It’s becoming pretty hard not to live a sustainable life...

For a long time, living a sustainable life meant you would stay in a small shack in the forest or grow your own crops in your garden far away from cities and urban life. In the eighties, some companies started to go on a path to sustainability but there were not many. One of them was Patagonia, founded by Yvon Chouinard in 1973, who has been a source of inspiration for us long before we started Evergreen Capsules.

But what was once, no longer is. The fact of the matter is that things have changed. In a good way.



The Awakening Of Consciences

Ecology has never been more at the forefront than today. This gradually happened over the last few years, and at the origin of this we can find several factors: the ever-increasing obviousness of global warming and need to do something about it, the positive publicity of celebrities (Leonardo Dicaprio and others…) who put the topic on the headlines, the successes of some major events like COP21 etc.

This led to the rise of other sustainable movements like Zero-waste or Minimalism.

Today, however you look at it, being sustainable is being cool. But being cool will not help the movement long-term, and one day ecology may just be another fad. What really interests us is: does it make sense for anyone to be sustainable in their daily life? Is it the rational thing to do at the individual level?


The Greater Choice

If you go beyond the noise surrounding sustainability, something we have tried to do for the past few years, you will find very interesting things.
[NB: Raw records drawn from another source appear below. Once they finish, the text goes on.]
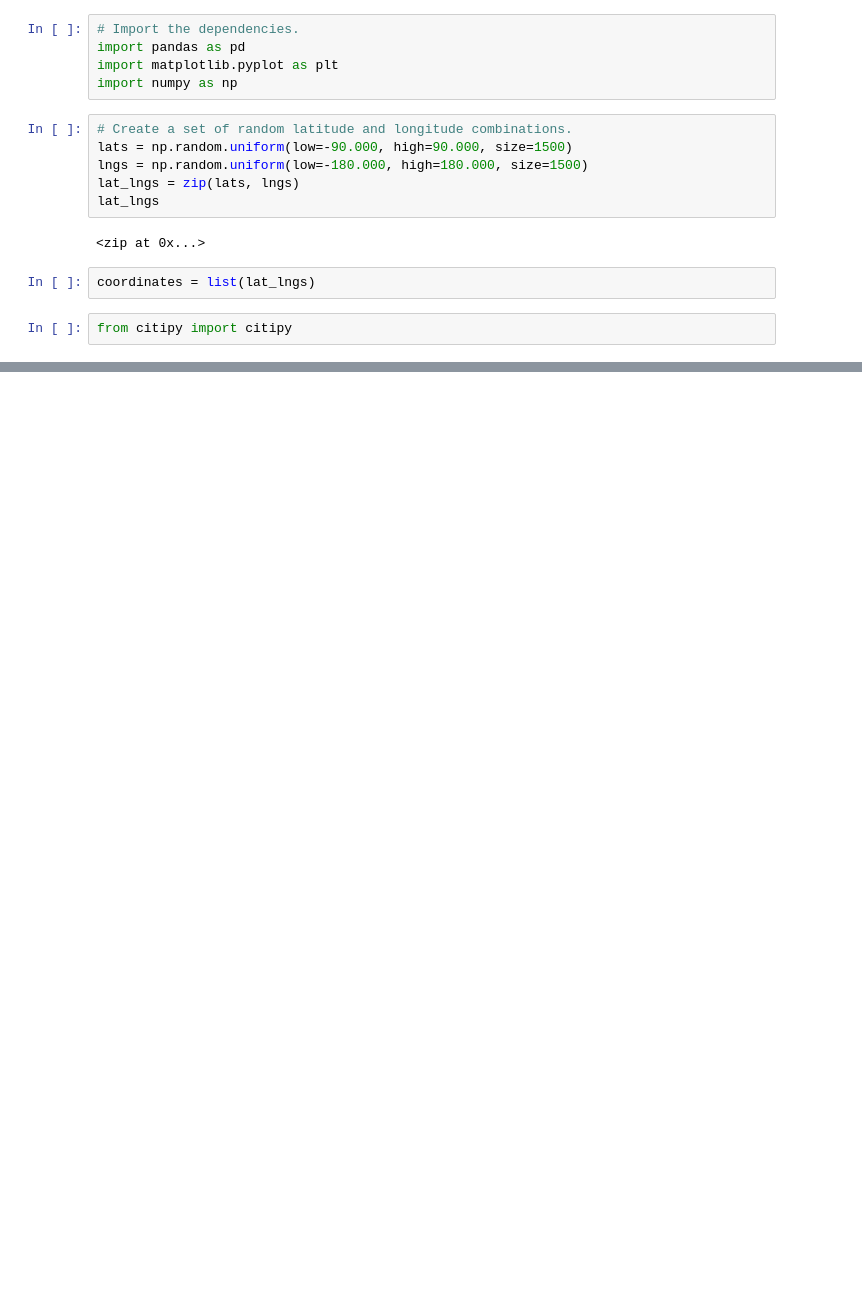
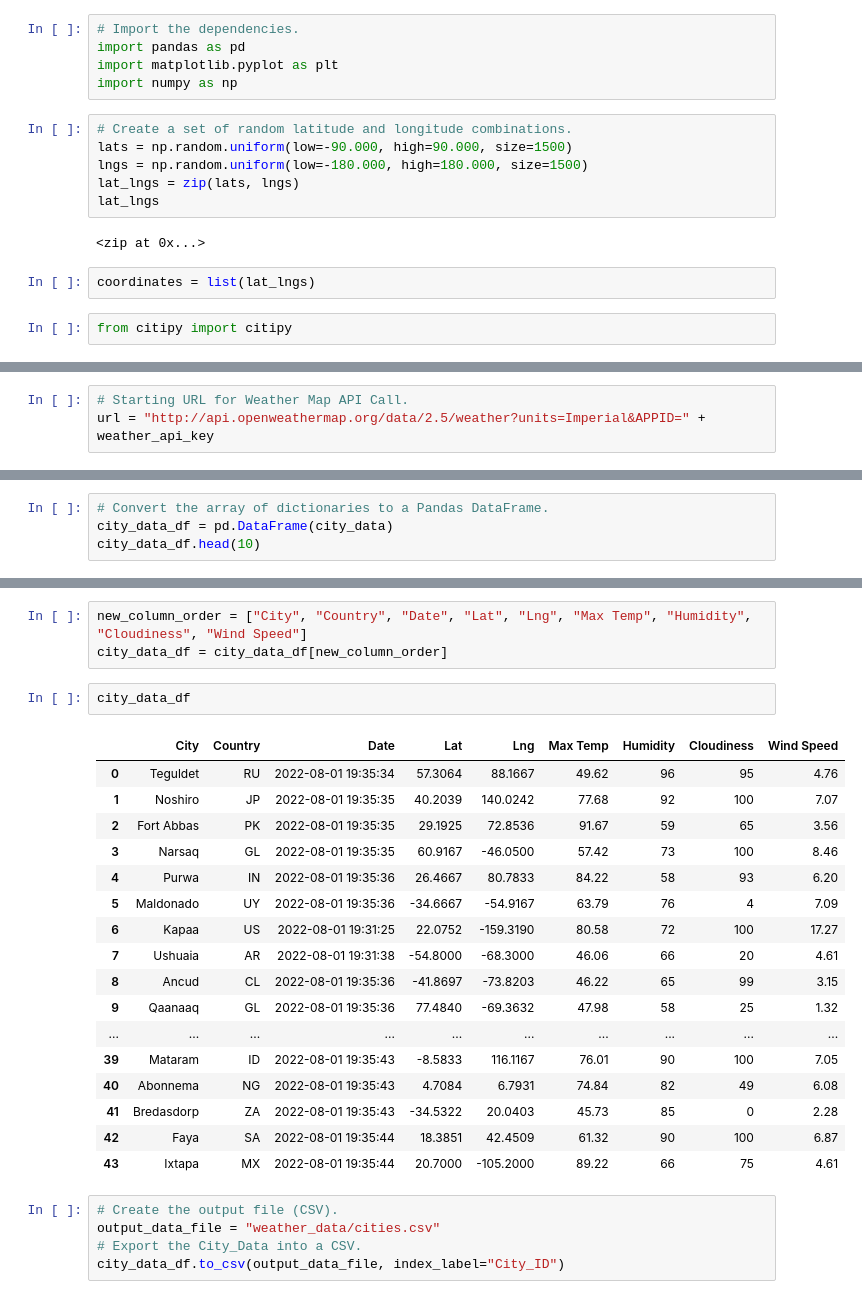
Before and after one commit to noorsami12/World_Weather_Analysis, a Jupyter notebook: WeatherPy.ipynb, the cells around one changed output, grey strips where cells are left out. Drawn from its saved outputs; the diff is of its cells as text; blank space fills up the shorter version.

Commit message:
Updating weather data analysis.

```diff
--- a/WeatherPy.ipynb
+++ b/WeatherPy.ipynb
@@ -31,0 +41,3 @@ len(cities)
+# %%
+# Starting URL for Weather Map API Call.
+url = "http://api.openweathermap.org/data/2.5/weather?units=Imperial&APPID=" + weather_api_key
@@ -31,0 +127,4 @@ len(cities)
+# %%
+# Convert the array of dictionaries to a Pandas DataFrame.
+city_data_df = pd.DataFrame(city_data)
+city_data_df.head(10)
@@ -31,0 +143,28 @@ len(cities)
+# %%
+new_column_order = ["City", "Country", "Date", "Lat", "Lng", "Max Temp", "Humidity", "Cloudiness", "Wind Speed"]
+city_data_df = city_data_df[new_column_order]
+# %%
+city_data_df
+# %% [output]
+|  | City | Country | Date | Lat | Lng | Max Temp | Humidity | Cloudiness | Wind Speed |
+| 0 | Teguldet | RU | 2022-08-01 19:35:34 | 57.3064 | 88.1667 | 49.62 | 96 | 95 | 4.76 |
+| 1 | Noshiro | JP | 2022-08-01 19:35:35 | 40.2039 | 140.0242 | 77.68 | 92 | 100 | 7.07 |
+| 2 | Fort Abbas | PK | 2022-08-01 19:35:35 | 29.1925 | 72.8536 | 91.67 | 59 | 65 | 3.56 |
+| 3 | Narsaq | GL | 2022-08-01 19:35:35 | 60.9167 | -46.0500 | 57.42 | 73 | 100 | 8.46 |
+| 4 | Purwa | IN | 2022-08-01 19:35:36 | 26.4667 | 80.7833 | 84.22 | 58 | 93 | 6.20 |
+| 5 | Maldonado | UY | 2022-08-01 19:35:36 | -34.6667 | -54.9167 | 63.79 | 76 | 4 | 7.09 |
+| 6 | Kapaa | US | 2022-08-01 19:31:25 | 22.0752 | -159.3190 | 80.58 | 72 | 100 | 17.27 |
+| 7 | Ushuaia | AR | 2022-08-01 19:31:38 | -54.8000 | -68.3000 | 46.06 | 66 | 20 | 4.61 |
+| 8 | Ancud | CL | 2022-08-01 19:35:36 | -41.8697 | -73.8203 | 46.22 | 65 | 99 | 3.15 |
+| 9 | Qaanaaq | GL | 2022-08-01 19:35:36 | 77.4840 | -69.3632 | 47.98 | 58 | 25 | 1.32 |
+| ... | ... | ... | ... | ... | ... | ... | ... | ... | ... |
+| 39 | Mataram | ID | 2022-08-01 19:35:43 | -8.5833 | 116.1167 | 76.01 | 90 | 100 | 7.05 |
+| 40 | Abonnema | NG | 2022-08-01 19:35:43 | 4.7084 | 6.7931 | 74.84 | 82 | 49 | 6.08 |
+| 41 | Bredasdorp | ZA | 2022-08-01 19:35:43 | -34.5322 | 20.0403 | 45.73 | 85 | 0 | 2.28 |
+| 42 | Faya | SA | 2022-08-01 19:35:44 | 18.3851 | 42.4509 | 61.32 | 90 | 100 | 6.87 |
+| 43 | Ixtapa | MX | 2022-08-01 19:35:44 | 20.7000 | -105.2000 | 89.22 | 66 | 75 | 4.61 |
+# %%
+# Create the output file (CSV).
+output_data_file = "weather_data/cities.csv"
+# Export the City_Data into a CSV.
+city_data_df.to_csv(output_data_file, index_label="City_ID")
```
Also changed, not shown: parts of 5 cells of this notebook, 1 other file.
If you look well, in almost every aspect of life, you can see sustainable alternatives to traditional products

We have a made a small list: 

  • You can get sustainable cosmetics with Lush Cosmetics;
  • You can get organic shoes with a new positive impact from Veja;
  • Getting filtered tap water has never been easier with Tappwater;
  • You can get sustainable sport clothes made from recycled sea waste with KOA Yoga;
  • Installing a Solar PV on your roof has never been easier with companies like Tesla;
  • Heck, you can even get sustainable bee wax candles from our friends LabougieHerbivore.
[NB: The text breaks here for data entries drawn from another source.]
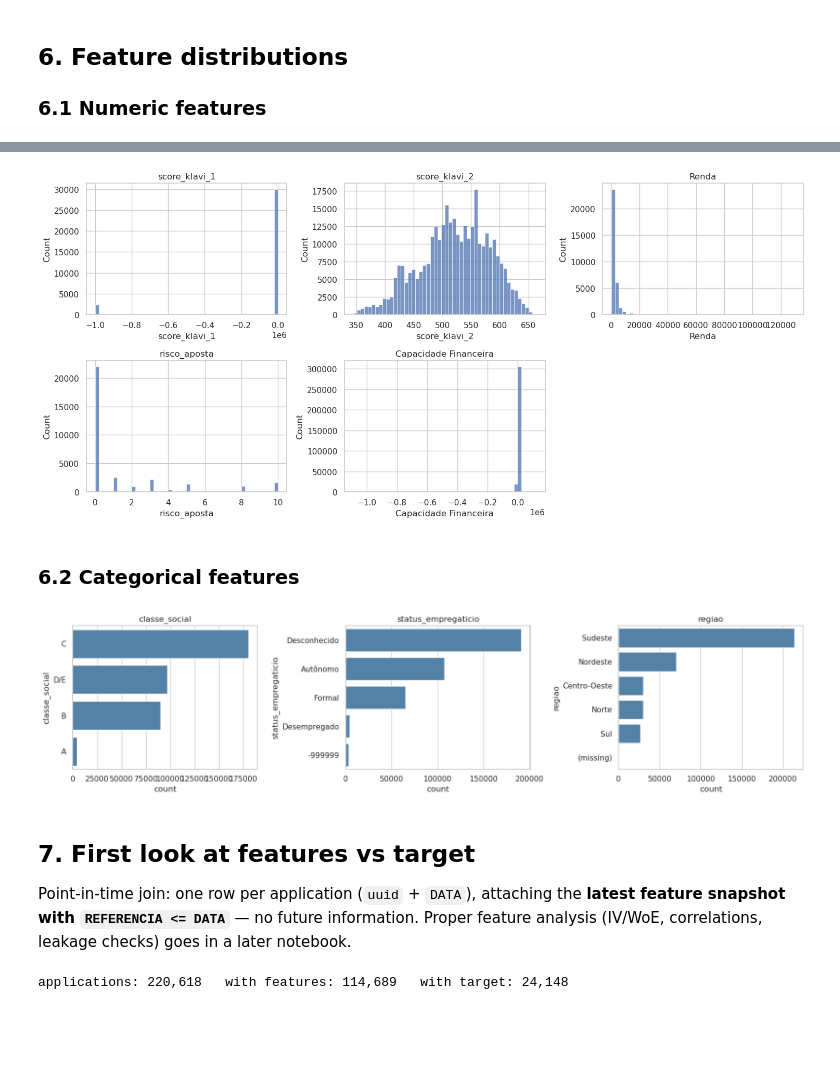
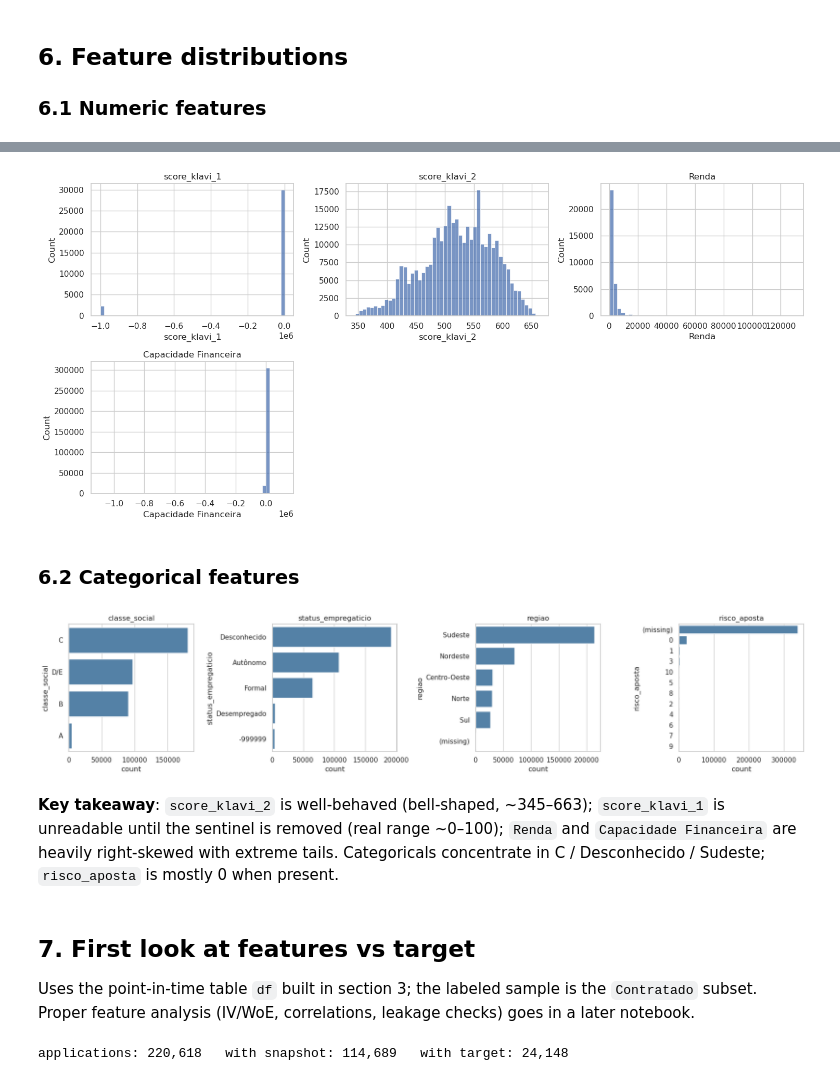
Before and after one commit to nocedan/credit-policy-analisys, a Jupyter notebook: notebooks/1.0-dn-initial-data-exploration.ipynb, the cells around one changed output, grey strips where cells are left out. Drawn from its saved outputs; the diff is of its cells as text; code cells hidden in the pictures; blank space fills up the shorter version.

```diff
--- a/notebooks/1.0-dn-initial-data-exploration.ipynb
+++ b/notebooks/1.0-dn-initial-data-exploration.ipynb
@@ -44,3 +44,13 @@ print(f"feat: {feat.shape[0]:,} rows x {feat.shape[1]} cols")
 # %% [output]
 perf: 220,618 rows x 5 cols
 feat: 371,596 rows x 10 cols
+# %%
+# dtypes as loaded: dates come as strings, SAFRA as float, risco_aposta as a 0-10 ordinal stored as float
+print("perf:", dict(perf.dtypes.astype(str)))
+print("feat:", dict(feat.dtypes.astype(str)))
+
+# in-memory conversions (raw files stay untouched)
+perf["DATA"] = pd.to_datetime(perf["DATA"])
+perf["SAFRA"] = perf["SAFRA"].astype(int)
+feat["REFERENCIA"] = pd.to_datetime(feat["REFERENCIA"])
+feat["risco_aposta"] = feat["risco_aposta"].astype("Int64").astype("string")
@@ -260 +283,19 @@ quality_report(feat)
 | Capacidade Financeira | float64 | 46310 | 12.46 | 70497 |
+# %%
+# sentinel / invalid values — explicit counts
+sk1 = feat["score_klavi_1"]
+n_sent = (sk1 == -999999).sum()
+print(f"score_klavi_1 == -999999: {n_sent:,} of {sk1.notna().sum():,} non-null ({n_sent / sk1.notna().sum():.1%})")
+
+cf = feat["Capacidade Financeira"]
+print(f"Capacidade Financeira < 0: {(cf < 0).sum():,} of {cf.notna().sum():,} non-null "
+      f"(min={cf.min():,.0f}, p0.1={cf.quantile(0.001):,.0f}, p1={cf.quantile(0.01):,.0f})")
+
+renda = feat["Renda"]
+p99 = renda.quantile(0.99)
+print(f"Renda > p99 ({p99:,.0f}): {(renda > p99).sum():,}  (max={renda.max():,.0f})")
+
+# categorical columns: sentinel labels
+for col in ["classe_social", "status_empregaticio", "regiao", "risco_aposta"]:
+    n = (feat[col] == "-999999").sum()
+    print(f"{col} == '-999999': {n:,}")
@@ -290,35 +340,32 @@ for ax in axes.flat[len(num_cols):]:
 plt.tight_layout()
 plt.show()
 # %% [output]
-[figure, old version]
+[figure, new version]
 # %% [markdown]
 ### 6.2 Categorical features
 # %%
-cat_cols = ["classe_social", "status_empregaticio", "regiao"]
+cat_cols = ["classe_social", "status_empregaticio", "regiao", "risco_aposta"]
 feat_plot = feat[cat_cols].fillna("(missing)")
-fig, axes = plt.subplots(1, len(cat_cols), figsize=(16, 4))
+fig, axes = plt.subplots(1, len(cat_cols), figsize=(18, 4))
 for ax, col in zip(axes, cat_cols):
     order = feat_plot[col].value_counts().index
     sns.countplot(data=feat_plot, y=col, order=order, ax=ax, color="steelblue")
     ax.set_title(col)
 plt.tight_layout()
 plt.show()
 # %% [output]
-[figure, old version]
+[figure, new version]
+# %% [markdown]
+**Key takeaway**: `score_klavi_2` is well-behaved (bell-shaped, ~345–663); `score_klavi_1` is unreadable until the sentinel is removed (real range ~0–100); `Renda` and `Capacidade Financeira` are heavily right-skewed with extreme tails. Categoricals concentrate in C / Desconhecido / Sudeste; `risco_aposta` is mostly 0 when present.
 # %% [markdown]
 ## 7. First look at features vs target
 
-Point-in-time join: one row per application (`uuid` + `DATA`), attaching the **latest feature snapshot with `REFERENCIA <= DATA`** — no future information. Proper feature analysis (IV/WoE, correlations, leakage checks) goes in a later notebook.
+Uses the point-in-time table `df` built in section 3; the labeled sample is the `Contratado` subset. Proper feature analysis (IV/WoE, correlations, leakage checks) goes in a later notebook.
 # %%
-# merge_asof picks, per uuid, the latest snapshot with REFERENCIA <= DATA (both must be sorted datetimes)
-perf_pit = perf.assign(DATA=pd.to_datetime(perf["DATA"])).sort_values("DATA")
-feat_pit = feat.assign(REFERENCIA=pd.to_datetime(feat["REFERENCIA"])).sort_values("REFERENCIA")
-
-df = pd.merge_asof(perf_pit, feat_pit, left_on="DATA", right_on="REFERENCIA", by="uuid")
 labeled = df[df["OVER30M2"].notna()].copy()
-print(f"applications: {len(df):,}   with features: {df['REFERENCIA'].notna().sum():,}   with target: {len(labeled):,}")
+print(f"applications: {len(df):,}   with snapshot: {df['REFERENCIA'].notna().sum():,}   with target: {len(labeled):,}")
 # %% [output]
-applications: 220,618   with features: 114,689   with target: 24,148
+applications: 220,618   with snapshot: 114,689   with target: 24,148
 # %%
 fig, axes = plt.subplots(2, 3, figsize=(15, 7))
 for ax, col in zip(axes.flat, num_cols):
```
Also changed, not shown: parts of 23 cells of this notebook, 1 other file.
But we could go on. If you knew some of this brand, well congratulations you’re on well on your way to become a sustainable master :). If you don’t, please be aware there are many others, you just need to be curious and get into it.


The Economical Choice

When you think about it, not being sustainable results more expensive. This is pretty obvious for some eco-friendly products like the Evergreen capsules, or the TAPPwater filters, where you can directly see the monetary impact of your decisions. 

It is slightly less obvious in the cases of solar PV energy, which over a longer period of time will end up being economical, but will require a substantial investment at the beginning. 

It is much less obvious for other things as crucial as food, cosmetics etc. Yet the long term impact of eating unorganic food, putting industrial chemicals on your skin or drinking contaminated water are undeniable, and can be sometimes very costly in terms of health (and therefore in terms of medical bills in some countries). So you have a choice at stake and you need to realize that at some point you will pay. In the case of the average supermarket processed food, you might think they are cheap, but they are only cheap now. Over the long term, they will be expensive as it has been proven this type of food can increase health risks such as cancers.



The Awakening To The Current State Of Sustainability Yet Needs To Happen

So while the consciences seem to have gradually awakened, we still have a long way to go. The pioneers of sustainability had to make their prices higher to compensate for a lack of economies of scale of their products, which could only be sold to a handful of early adopters. Such is not the case anymore. And the more sustainable people become, the more obvious it will be that going green is actually the rational and correct choice to make. Meanwhile, the job is on every one of us to show with rational argumentation that going green is the future, both for an individual and for the Planet.